Hydrochoerus hydrochaeris belongs to the order Rodentia and it is considered the largest rodent. The cerebrospinal fluid is produced in the choroid plexus of each lateral ventricle and then this fluid flows into the subarachnoid space that surrounds the brain, the spinal cord, nerve roots, and the optic nerves. At certain sites, crevices of the brain surface establish subarachnoid space enlargements known as cistern.
The aim of this partial study is to describe the meninges of the brain with emphasis on cisterns and sulcus in living capybara by means of MRI providing more detailed information of intracranial structures of this species, for research centers and clinics of wild animal veterinary medicine.

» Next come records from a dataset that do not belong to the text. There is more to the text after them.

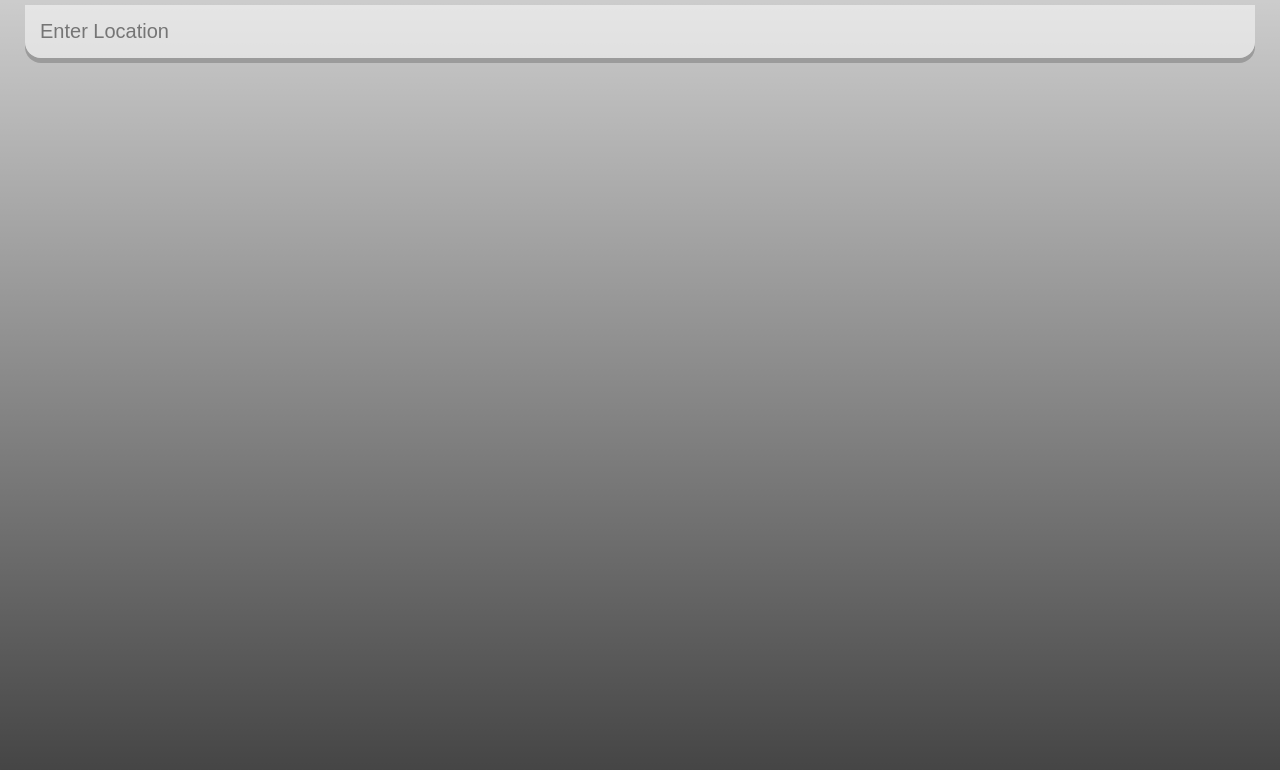
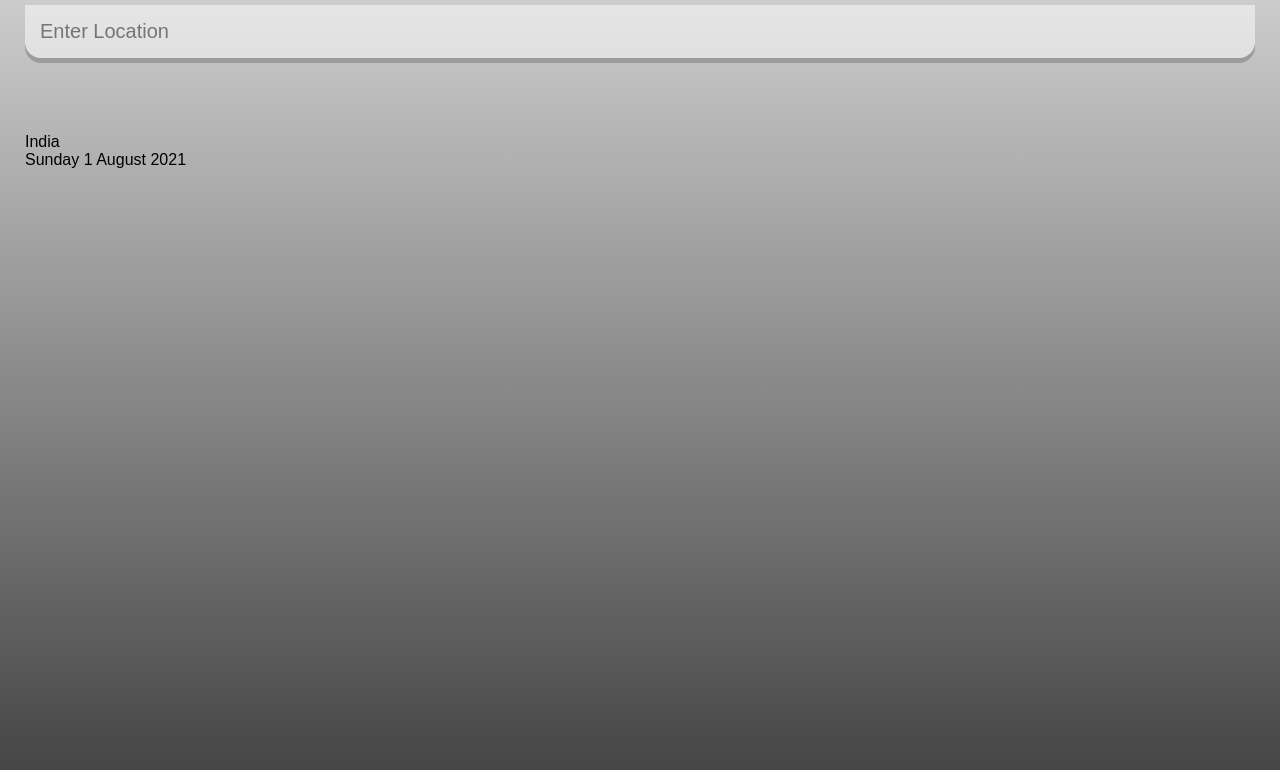
Before and after one commit to swarina/Weather-App-React, a React (Create React App) app: page / in a window 1280 px wide. Shown: the top 770 px of the page. Built offline with nearby package versions, Linux system fonts and the light colour scheme.

Commit message:
Add: Date, day, Location display

```diff
--- a/src/App.js
+++ b/src/App.js
@@ -4,6 +4,39 @@
 const api = {
   key: "e32b604e9e53656e3f87f1ff8f73ccfe",
   base: "https://api.openweathermap.org/data/2.5/",
+};
+
+const dateBuilder = (d) => {
+  let months = [
+    "January",
+    "February",
+    "March",
+    "April",
+    "May",
+    "June",
+    "July",
+    "August",
+    "September",
+    "October",
+    "November",
+    "December",
+  ];
+  let days = [
+    "Sunday",
+    "Monday",
+    "Tuesday",
+    "Wednesday",
+    "Thursday",
+    "Friday",
+    "Saturday",
+  ];
+
+  let day = days[d.getDay()];
+  let date = d.getDate();
+  let month = months[d.getMonth()];
+  let year = d.getFullYear();
+
+  return `${day} ${date} ${month} ${year}`;
 };
 
 function App() {
@@ -17,6 +50,10 @@
             placeholder="Enter Location"
           />
         </div>
+        <div className="location-box">
+          <div className="location">India</div>
+          <div className="date">{dateBuilder(new Date())}</div>
+        </div>
       </main>
     </div>
   );
```
Also changed, not shown: src/assets/warm-bg.jpg (deleted).
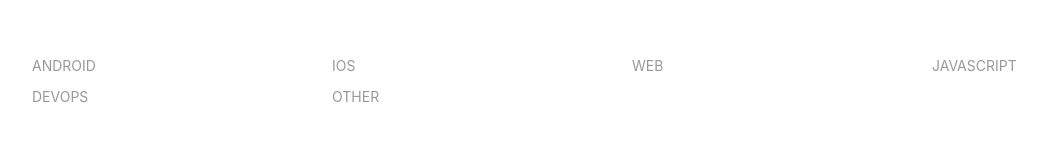
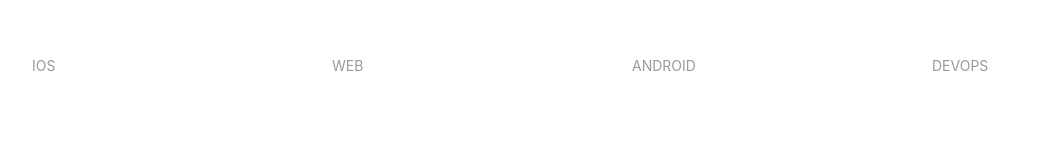
Before and after one commit to devtech-mena/devcards.devtech.tools, a Gatsby site: page / in a window 1280 px wide. Shown: the whole page, without its empty margins (28-1075 px from the left). Built offline with nearby package versions, Linux system fonts and the light colour scheme; Gatsby itself is replaced by a stand-in of ours.

Commit message:
use filter from config

```diff
--- a/gatsby-config.js
+++ b/gatsby-config.js
@@ -1,6 +1,7 @@
 module.exports = {
     siteMetadata: {
         title: "Syrian Developers",
+        skills: ["ios", "web", "android", "devops"],
     },
     plugins: [
         {
--- a/src/components/Filter/index.jsx
+++ b/src/components/Filter/index.jsx
@@ -3,8 +3,7 @@ import React from 'react';
 class Filter extends React.Component {
     render() {
         const items = [];
-        const skills = ['android', 'ios', 'web', 'javascript', 'devops', 'other'];
-        // const skills = this.props.data.site.siteMetadata.skills;
+        const skills = this.props.skills;
         skills.forEach(skill => {
             items.push(<li className="uk-width-1-4" uk-filter-control={"." + skill} key={"filter-" + skill}><a className="uk-text-center" href="/#">{skill}</a></li>)
         });
--- a/src/pages/index.jsx
+++ b/src/pages/index.jsx
@@ -22,7 +22,7 @@ class IndexWrapper extends React.Component {
                     <title>{this.props.data.site.siteMetadata.title}</title>
                 </Helmet>
                 <div uk-filter="target: .js-filter" className="uk-width-xxlarge@l uk-margin-auto-left uk-margin-auto-right">
-                    <Filter></Filter>
+                    <Filter skills={this.props.data.site.siteMetadata.skills}></Filter>
                     <CardList users={this.props.data.allMarkdownRemark.edges}></CardList>
                 </div>
             </div>
@@ -37,6 +37,7 @@ export const query = graphql`
         site {
             siteMetadata {
                 title
+                skills
             }
         }
         allMarkdownRemark {
```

Eight adult capybaras were submitted to MRI examination using a 0.25 Tesla equipment (Vet-Grande; Esaote, Italy), under general anesthesia using face mask. Anatomical aspects of the cisterns and sulcus were evaluated by T1W, T2W and FLAIR sequences on the transverse, sagittal and dorsal planes.
The major cisterns of the brain could be easily differentiated by MRI (Figure 1.A), observing prominence of the cerebellomedullary and quadrigeminal cisterns. The encephalic sulcus were well defined and could be used to delimit the cortical gyrus (Figure 1.B).

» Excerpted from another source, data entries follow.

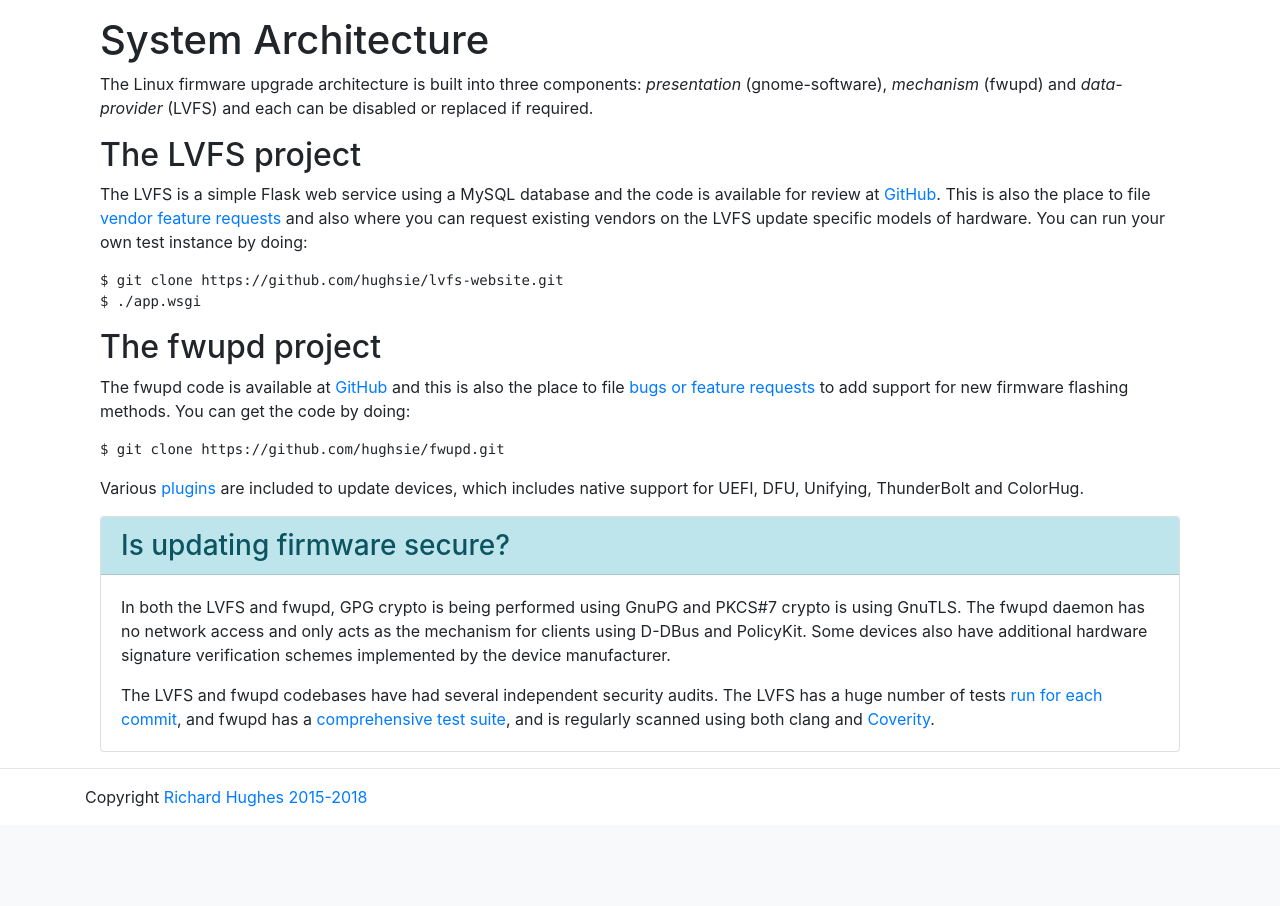
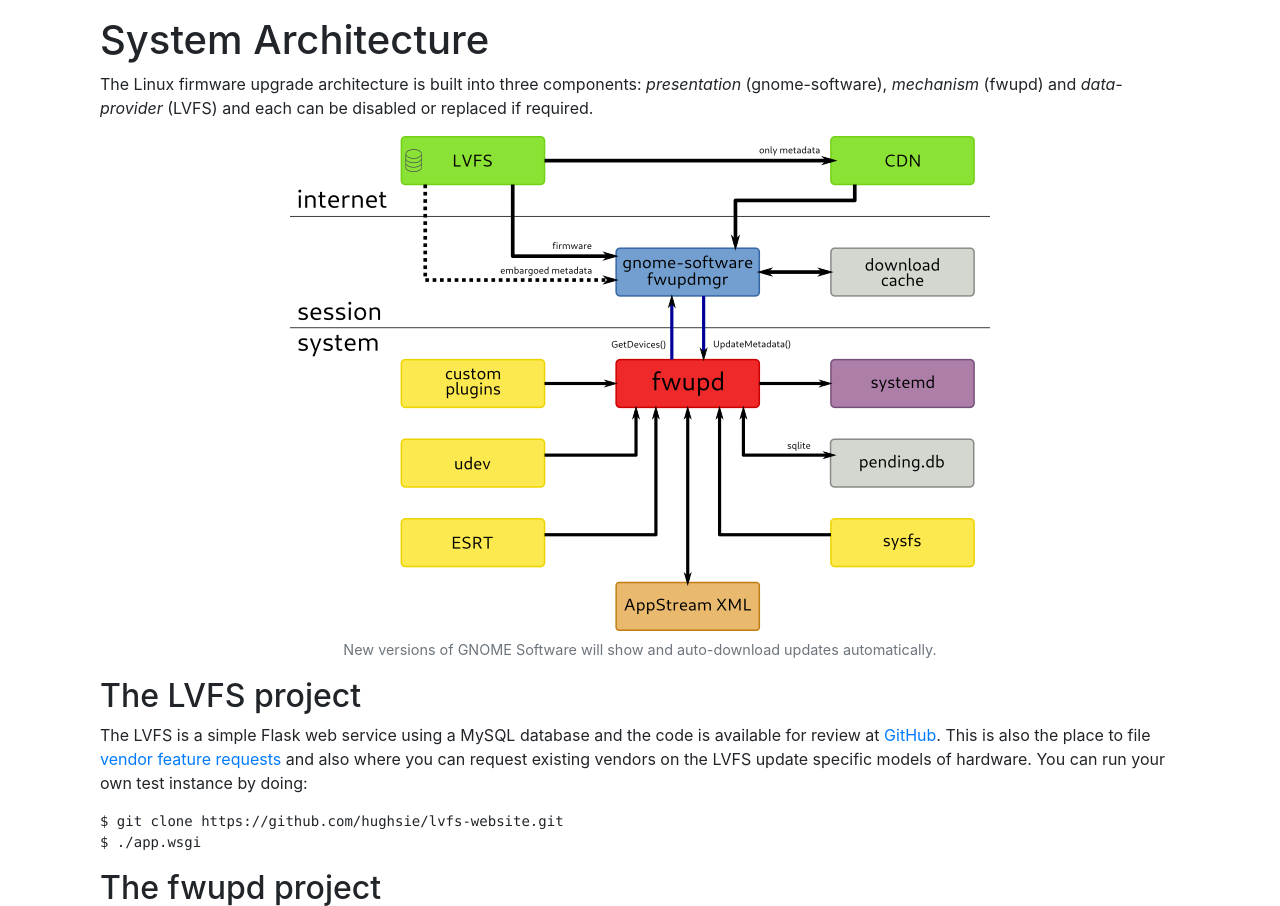
Before and after one commit to wiktor-k/lvfs-website, a Flask app: page /developers in a window 1280 px wide. Shown: the part 56-962 px from the top of the page. Before the commit the page ends 863 px from the top, so only its background shows below. Run offline with Flask 2, Linux system fonts and the light colour scheme; parts of the project's set-up code (start-up, migrations or seed data) failed here and were passed over; some libraries are stand-ins or nearby versions.

Commit message:
Show the architecture plan in the developer page

```diff
--- a/app/templates/developers.html
+++ b/app/templates/developers.html
@@ -10,6 +10,11 @@
   (gnome-software), <em>mechanism</em> (fwupd) and <em>data-provider</em> (LVFS)
   and each can be disabled or replaced if required.
 </p>
+
+<figure class="text-center">
+  <img src="img/architecture-plan.png" class="figure-img img-fluid" alt="architecture plan">
+  <figcaption class="figure-caption">New versions of GNOME Software will show and auto-download updates automatically.</figcaption>
+</figure>
 
 <h2>The LVFS project</h2>
 <p>
```
Also changed, not shown: app/static/img/architecture-plan.png.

(A) T1-weighted mid-sagittal MRI showing the schema of the cisterns and III and IV ventricles and (B) T2-weighted transversal MRI showing the sulcus (arrows) and gyrus (asterisk). CM = cerebellomedullary cistern; IC = intercrural cistern; M = mesencephalic aqueduct; Q = quadrigeminal cistern.

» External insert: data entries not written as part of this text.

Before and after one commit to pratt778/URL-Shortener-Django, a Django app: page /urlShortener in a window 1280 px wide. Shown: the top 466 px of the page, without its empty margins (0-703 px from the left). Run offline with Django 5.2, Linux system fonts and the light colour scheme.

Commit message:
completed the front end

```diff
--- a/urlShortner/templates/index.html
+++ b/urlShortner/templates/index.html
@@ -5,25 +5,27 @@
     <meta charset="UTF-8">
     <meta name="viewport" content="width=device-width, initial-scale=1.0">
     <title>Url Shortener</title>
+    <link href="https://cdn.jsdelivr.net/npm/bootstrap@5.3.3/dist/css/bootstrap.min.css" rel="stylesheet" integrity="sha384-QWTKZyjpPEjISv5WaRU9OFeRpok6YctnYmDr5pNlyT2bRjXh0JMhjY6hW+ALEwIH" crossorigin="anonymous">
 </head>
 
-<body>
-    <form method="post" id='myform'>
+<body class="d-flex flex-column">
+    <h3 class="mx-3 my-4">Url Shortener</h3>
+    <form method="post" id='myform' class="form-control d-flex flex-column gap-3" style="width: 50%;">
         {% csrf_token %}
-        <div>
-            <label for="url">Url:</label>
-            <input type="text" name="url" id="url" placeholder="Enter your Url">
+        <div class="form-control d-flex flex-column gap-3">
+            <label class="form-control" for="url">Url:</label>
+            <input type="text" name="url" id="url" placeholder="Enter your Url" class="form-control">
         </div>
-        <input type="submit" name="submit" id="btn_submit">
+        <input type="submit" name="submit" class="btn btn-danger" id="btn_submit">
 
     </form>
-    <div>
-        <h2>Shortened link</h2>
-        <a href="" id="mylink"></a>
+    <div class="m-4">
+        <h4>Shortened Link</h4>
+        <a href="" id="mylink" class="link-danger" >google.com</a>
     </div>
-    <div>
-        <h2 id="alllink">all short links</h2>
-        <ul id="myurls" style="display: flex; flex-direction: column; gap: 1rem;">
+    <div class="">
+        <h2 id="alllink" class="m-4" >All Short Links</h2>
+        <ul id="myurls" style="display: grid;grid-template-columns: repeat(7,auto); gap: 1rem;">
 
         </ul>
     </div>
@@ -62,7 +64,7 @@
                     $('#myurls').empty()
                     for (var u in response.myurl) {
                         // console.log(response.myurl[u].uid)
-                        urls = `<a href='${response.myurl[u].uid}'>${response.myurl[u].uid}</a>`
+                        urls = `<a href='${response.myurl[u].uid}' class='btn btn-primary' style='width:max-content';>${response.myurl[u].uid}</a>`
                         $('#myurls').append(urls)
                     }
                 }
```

Capybaras have brain sulcus and cisterns well defined by MRI when compared to the most animals of the Rodent order. However, the aspects are similar to domestic animals.